▶ _Activity_
Among the entries below, how many lines have the string "nullable" in them? Only the number should be given.

Start of Stored data

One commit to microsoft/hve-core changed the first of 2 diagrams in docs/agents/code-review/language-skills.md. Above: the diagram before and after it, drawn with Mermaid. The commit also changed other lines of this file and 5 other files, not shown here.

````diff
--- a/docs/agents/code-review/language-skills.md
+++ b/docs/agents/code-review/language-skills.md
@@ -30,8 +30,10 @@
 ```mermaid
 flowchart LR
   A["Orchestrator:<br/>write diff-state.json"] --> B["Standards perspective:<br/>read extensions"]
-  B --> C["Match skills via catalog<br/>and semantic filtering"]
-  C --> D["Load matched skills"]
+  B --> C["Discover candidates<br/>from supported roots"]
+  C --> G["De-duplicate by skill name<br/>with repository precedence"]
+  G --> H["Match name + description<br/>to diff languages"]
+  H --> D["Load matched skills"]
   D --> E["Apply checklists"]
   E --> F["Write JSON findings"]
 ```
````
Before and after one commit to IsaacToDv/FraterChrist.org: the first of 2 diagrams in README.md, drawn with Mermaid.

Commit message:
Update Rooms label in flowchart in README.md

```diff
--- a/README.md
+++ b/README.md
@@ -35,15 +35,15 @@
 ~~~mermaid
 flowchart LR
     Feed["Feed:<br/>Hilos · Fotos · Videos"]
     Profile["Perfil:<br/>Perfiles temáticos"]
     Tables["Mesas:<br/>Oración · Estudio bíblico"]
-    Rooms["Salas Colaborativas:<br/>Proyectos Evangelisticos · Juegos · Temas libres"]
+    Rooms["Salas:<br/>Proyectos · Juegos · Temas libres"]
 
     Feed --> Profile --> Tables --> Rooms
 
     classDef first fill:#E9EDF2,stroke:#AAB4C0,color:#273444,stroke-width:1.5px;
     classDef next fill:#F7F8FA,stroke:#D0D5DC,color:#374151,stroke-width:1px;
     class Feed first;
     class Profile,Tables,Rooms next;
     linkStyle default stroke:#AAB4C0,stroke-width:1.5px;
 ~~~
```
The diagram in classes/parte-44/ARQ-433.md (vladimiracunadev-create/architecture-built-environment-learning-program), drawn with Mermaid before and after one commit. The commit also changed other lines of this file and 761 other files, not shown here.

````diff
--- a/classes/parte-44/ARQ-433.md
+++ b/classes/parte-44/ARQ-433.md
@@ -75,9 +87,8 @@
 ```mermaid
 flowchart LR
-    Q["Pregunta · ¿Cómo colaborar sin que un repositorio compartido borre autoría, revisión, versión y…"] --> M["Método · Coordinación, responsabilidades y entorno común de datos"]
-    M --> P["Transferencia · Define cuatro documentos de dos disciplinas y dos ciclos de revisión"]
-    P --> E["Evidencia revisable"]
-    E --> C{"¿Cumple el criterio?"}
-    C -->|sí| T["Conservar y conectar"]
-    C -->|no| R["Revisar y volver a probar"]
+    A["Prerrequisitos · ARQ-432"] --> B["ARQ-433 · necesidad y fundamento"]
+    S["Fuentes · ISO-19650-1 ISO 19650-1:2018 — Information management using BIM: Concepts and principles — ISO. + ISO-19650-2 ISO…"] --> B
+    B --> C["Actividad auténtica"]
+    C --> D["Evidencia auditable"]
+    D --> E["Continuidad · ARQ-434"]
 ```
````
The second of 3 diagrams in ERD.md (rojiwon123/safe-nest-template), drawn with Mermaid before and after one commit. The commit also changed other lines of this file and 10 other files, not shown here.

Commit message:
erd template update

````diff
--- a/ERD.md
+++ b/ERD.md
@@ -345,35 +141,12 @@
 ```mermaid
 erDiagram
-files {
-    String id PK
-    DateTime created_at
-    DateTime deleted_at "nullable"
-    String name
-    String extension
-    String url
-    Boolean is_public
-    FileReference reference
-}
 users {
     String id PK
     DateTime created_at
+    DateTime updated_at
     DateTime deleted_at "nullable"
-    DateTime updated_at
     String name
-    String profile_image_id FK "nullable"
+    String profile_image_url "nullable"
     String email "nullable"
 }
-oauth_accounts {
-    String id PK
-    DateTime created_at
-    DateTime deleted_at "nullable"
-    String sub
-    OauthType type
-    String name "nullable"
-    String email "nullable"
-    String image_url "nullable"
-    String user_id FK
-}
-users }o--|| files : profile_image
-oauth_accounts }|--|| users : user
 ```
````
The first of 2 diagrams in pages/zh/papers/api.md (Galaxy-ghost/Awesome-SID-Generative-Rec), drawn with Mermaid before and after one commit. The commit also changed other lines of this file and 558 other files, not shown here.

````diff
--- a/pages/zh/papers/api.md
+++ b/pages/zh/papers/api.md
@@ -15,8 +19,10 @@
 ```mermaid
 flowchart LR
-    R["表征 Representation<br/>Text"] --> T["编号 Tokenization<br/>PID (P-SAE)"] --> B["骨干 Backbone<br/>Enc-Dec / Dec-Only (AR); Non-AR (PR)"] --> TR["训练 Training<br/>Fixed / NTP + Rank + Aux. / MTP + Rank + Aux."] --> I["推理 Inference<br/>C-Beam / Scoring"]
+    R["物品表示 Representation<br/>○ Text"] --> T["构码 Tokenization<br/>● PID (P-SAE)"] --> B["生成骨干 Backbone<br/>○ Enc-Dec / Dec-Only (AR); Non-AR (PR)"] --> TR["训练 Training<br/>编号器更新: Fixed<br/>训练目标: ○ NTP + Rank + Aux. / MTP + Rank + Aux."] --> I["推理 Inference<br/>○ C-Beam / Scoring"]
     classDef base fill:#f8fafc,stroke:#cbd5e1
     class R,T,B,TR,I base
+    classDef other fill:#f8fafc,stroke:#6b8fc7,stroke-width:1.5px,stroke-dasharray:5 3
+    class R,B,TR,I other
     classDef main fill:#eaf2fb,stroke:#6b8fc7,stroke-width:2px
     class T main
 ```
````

End of Stored data

▶ _Written reply_
9